Across the listing below, how many lines contain the string "return"? Only the number is needed.

#####

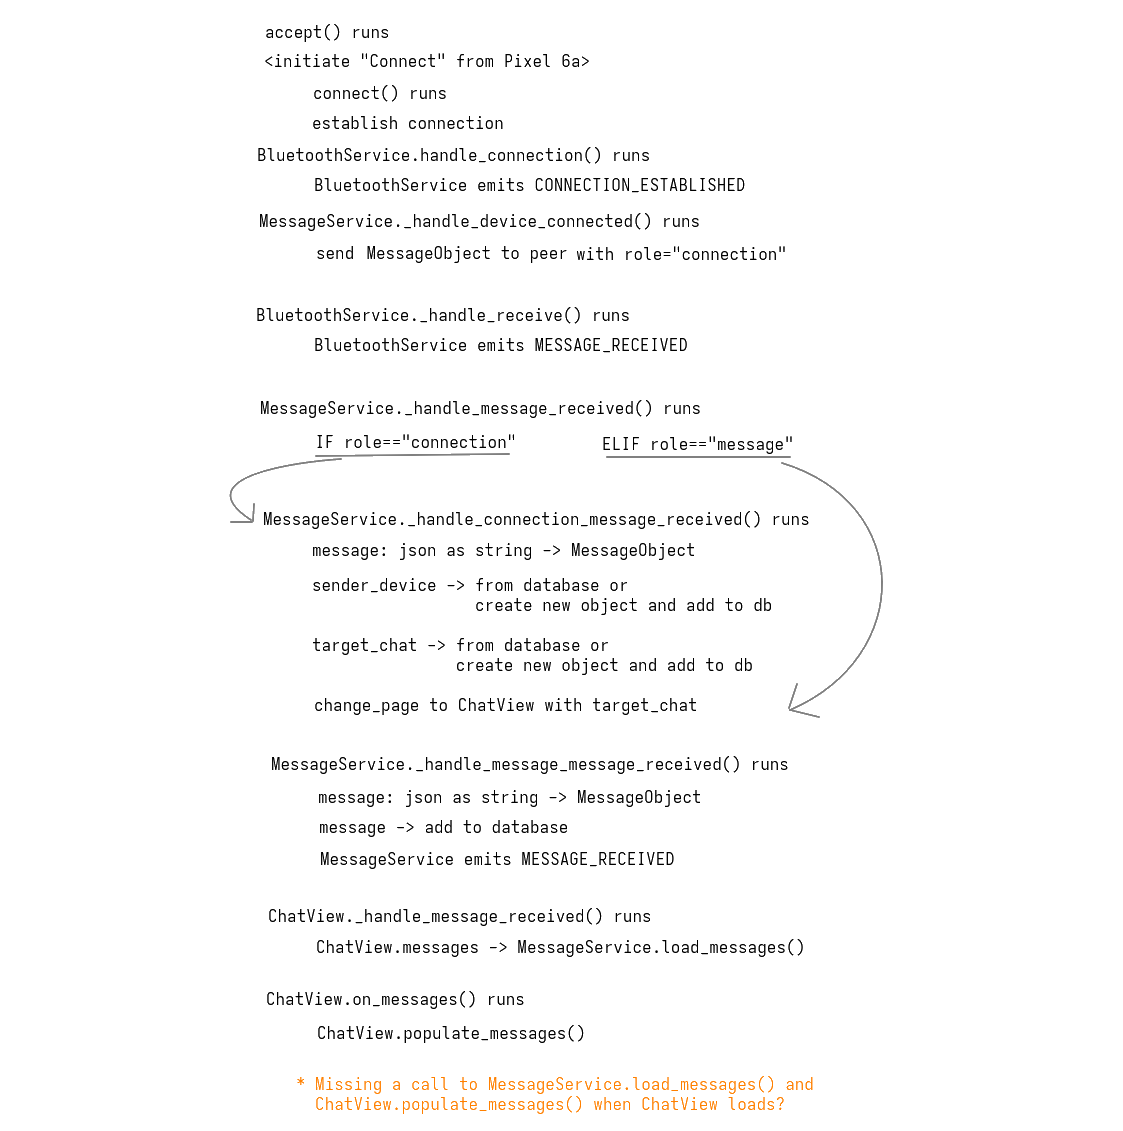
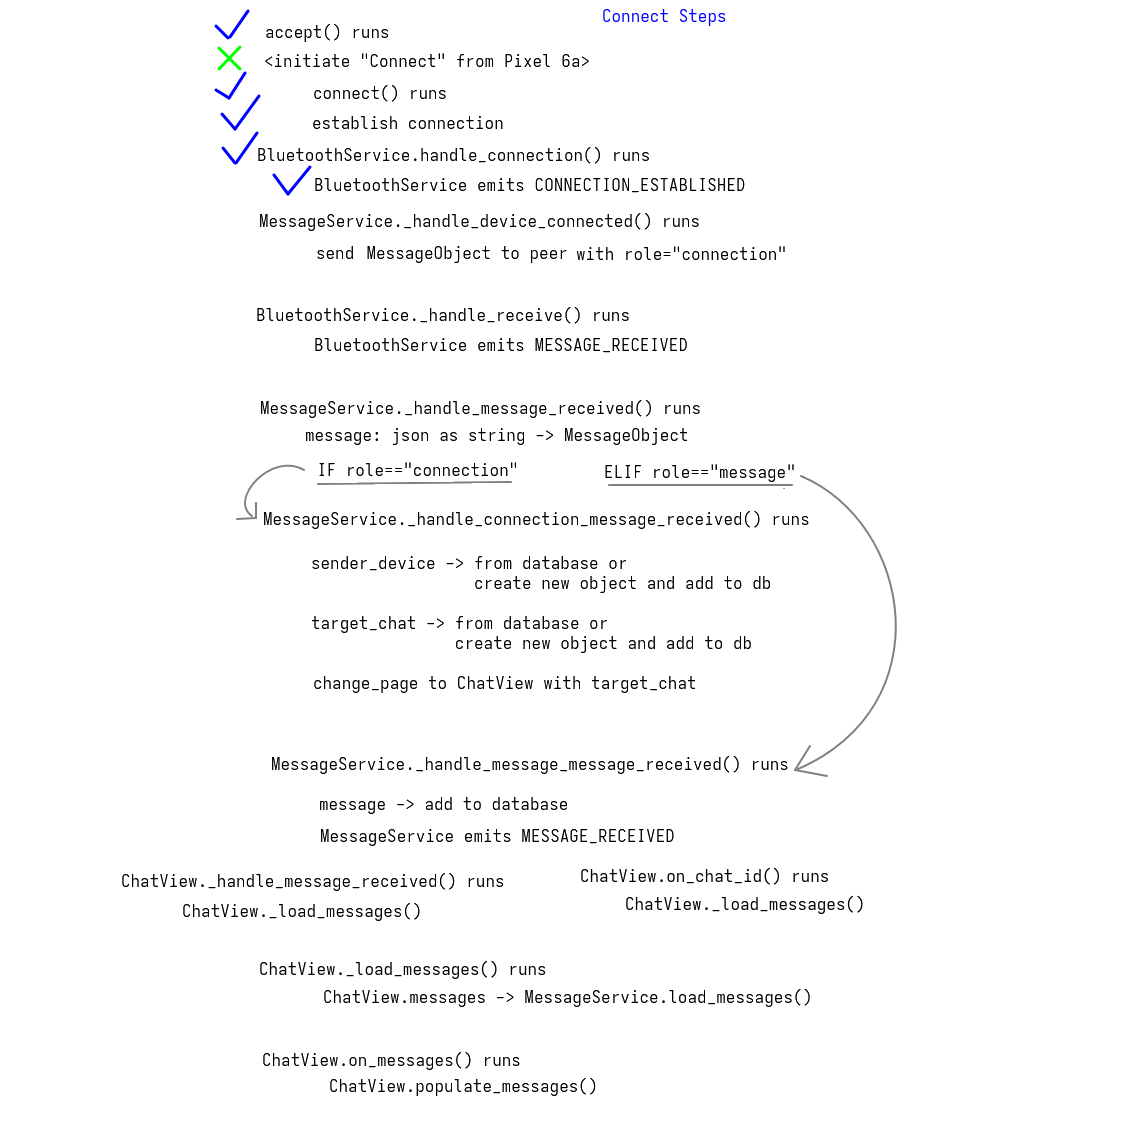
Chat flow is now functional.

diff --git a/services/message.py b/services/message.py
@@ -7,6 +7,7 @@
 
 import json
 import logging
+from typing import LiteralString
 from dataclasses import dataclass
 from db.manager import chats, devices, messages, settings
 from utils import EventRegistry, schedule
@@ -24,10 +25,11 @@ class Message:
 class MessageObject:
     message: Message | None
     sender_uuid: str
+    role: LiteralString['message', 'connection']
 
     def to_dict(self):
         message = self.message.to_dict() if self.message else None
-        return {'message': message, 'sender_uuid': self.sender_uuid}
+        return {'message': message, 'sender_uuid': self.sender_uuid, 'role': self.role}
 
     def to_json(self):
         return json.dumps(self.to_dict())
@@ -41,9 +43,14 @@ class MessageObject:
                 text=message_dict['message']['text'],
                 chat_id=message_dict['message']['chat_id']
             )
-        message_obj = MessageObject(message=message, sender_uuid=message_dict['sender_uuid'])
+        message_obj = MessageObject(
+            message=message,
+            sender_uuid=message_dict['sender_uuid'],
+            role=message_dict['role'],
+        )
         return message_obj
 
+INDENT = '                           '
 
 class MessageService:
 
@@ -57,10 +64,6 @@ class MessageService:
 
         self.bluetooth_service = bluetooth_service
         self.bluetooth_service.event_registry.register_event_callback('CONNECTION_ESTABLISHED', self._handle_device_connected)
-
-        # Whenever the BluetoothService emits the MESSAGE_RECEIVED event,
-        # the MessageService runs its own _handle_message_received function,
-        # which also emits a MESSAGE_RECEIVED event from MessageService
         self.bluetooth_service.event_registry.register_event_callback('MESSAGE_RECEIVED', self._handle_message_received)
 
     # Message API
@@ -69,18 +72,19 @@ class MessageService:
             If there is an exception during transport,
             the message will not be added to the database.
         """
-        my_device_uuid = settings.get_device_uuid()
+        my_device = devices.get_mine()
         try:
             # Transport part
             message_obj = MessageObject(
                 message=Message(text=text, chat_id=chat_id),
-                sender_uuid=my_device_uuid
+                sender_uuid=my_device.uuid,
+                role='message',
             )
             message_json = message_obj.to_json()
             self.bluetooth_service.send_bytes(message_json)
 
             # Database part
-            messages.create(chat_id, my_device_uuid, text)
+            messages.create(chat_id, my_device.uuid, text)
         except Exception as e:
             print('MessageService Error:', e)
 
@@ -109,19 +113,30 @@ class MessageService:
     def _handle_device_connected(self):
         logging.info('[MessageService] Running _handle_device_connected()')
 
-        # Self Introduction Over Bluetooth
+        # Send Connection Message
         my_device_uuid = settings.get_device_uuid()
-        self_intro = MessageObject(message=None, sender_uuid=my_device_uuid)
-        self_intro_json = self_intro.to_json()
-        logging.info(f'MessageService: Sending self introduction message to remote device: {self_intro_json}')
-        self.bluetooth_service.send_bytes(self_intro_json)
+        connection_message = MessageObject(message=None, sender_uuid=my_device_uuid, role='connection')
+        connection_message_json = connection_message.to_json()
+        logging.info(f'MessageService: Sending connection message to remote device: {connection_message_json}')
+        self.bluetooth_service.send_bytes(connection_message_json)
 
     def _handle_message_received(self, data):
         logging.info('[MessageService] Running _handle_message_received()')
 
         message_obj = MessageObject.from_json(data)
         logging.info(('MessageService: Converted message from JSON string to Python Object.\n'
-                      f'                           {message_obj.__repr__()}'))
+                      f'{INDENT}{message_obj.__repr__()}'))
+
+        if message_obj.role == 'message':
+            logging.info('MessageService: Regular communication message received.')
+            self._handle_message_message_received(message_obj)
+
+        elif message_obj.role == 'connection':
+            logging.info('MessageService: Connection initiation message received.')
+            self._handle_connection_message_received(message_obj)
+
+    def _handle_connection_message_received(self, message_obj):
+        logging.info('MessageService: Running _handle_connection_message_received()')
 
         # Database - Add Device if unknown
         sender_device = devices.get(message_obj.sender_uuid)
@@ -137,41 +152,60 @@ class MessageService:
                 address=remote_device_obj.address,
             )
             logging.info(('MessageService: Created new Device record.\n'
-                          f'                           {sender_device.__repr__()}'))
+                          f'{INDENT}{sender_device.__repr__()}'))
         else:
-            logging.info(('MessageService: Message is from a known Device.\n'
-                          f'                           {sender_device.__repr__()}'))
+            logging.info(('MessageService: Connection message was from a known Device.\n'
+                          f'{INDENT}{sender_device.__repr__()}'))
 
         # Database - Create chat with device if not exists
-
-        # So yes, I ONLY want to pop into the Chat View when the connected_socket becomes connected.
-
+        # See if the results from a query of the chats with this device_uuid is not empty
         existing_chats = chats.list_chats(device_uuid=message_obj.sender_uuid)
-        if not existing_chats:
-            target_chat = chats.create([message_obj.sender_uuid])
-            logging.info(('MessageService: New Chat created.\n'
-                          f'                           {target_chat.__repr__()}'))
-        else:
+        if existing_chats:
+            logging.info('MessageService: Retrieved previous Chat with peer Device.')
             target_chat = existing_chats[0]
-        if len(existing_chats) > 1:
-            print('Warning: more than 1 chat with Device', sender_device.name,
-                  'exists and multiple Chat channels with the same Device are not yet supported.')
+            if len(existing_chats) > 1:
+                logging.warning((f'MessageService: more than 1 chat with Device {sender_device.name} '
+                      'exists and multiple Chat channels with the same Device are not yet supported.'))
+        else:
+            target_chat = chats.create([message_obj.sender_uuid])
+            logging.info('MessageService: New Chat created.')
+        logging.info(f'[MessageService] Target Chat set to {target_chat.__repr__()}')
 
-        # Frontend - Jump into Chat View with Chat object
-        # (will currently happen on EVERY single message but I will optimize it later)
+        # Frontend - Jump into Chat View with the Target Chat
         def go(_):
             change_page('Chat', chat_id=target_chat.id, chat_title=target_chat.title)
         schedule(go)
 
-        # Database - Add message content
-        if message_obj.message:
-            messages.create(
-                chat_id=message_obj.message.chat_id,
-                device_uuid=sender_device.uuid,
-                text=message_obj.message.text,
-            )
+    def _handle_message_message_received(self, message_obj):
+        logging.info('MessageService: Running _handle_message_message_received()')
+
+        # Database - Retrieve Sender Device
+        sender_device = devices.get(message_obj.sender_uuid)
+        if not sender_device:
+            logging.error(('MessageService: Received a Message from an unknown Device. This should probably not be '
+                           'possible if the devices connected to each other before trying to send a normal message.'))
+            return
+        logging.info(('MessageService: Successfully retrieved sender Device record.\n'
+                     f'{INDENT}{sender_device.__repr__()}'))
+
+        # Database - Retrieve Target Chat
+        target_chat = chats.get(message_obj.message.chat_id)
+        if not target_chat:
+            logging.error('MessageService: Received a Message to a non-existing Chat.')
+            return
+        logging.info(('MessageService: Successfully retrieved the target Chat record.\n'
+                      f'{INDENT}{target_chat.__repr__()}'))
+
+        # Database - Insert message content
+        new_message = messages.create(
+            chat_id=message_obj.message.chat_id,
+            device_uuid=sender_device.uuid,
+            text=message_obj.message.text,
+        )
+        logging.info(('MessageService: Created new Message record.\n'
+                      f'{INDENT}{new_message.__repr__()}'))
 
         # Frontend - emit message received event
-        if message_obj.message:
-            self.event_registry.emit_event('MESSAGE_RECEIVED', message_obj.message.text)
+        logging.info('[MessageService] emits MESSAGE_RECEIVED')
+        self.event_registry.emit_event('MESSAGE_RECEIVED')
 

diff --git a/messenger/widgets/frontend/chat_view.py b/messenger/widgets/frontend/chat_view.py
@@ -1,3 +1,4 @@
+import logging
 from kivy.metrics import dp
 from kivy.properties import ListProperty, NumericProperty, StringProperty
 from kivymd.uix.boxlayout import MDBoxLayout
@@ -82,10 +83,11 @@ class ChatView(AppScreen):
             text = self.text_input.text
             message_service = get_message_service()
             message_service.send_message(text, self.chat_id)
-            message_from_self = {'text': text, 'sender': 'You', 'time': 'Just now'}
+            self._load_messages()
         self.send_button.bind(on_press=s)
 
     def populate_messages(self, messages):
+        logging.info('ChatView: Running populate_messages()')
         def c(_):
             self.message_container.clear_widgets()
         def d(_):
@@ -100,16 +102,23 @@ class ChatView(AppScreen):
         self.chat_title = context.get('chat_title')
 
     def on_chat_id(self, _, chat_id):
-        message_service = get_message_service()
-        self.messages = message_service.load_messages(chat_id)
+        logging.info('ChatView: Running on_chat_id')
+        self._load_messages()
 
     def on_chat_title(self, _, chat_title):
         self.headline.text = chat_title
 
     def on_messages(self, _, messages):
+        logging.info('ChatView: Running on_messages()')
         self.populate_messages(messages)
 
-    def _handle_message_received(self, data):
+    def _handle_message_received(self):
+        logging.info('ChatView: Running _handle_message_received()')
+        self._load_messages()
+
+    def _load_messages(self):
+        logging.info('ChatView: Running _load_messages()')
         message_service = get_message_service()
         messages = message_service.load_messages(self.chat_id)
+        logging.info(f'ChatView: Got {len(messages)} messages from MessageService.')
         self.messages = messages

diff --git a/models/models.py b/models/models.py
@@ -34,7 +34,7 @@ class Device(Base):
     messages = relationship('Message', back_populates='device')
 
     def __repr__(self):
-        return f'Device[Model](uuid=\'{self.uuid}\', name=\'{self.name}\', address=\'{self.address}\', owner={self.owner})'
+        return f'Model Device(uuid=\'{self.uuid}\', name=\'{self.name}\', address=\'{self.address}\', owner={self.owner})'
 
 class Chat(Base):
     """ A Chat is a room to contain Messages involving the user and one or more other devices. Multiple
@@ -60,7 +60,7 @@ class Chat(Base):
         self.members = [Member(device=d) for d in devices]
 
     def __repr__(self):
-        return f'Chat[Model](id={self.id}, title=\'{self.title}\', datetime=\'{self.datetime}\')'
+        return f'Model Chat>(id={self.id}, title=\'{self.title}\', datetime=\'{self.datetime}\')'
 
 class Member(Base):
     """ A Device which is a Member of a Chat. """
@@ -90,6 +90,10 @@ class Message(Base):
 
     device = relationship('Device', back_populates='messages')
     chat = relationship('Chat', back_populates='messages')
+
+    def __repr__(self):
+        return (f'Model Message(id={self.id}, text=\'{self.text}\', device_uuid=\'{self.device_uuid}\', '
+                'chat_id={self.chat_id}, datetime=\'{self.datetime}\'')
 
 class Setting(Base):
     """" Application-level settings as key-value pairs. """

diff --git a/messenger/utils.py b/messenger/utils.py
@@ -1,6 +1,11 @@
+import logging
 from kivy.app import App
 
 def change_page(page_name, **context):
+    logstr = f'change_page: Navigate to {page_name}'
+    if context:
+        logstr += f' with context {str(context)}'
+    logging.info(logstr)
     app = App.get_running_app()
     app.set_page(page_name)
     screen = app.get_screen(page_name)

#####

- **Exercise answer**
11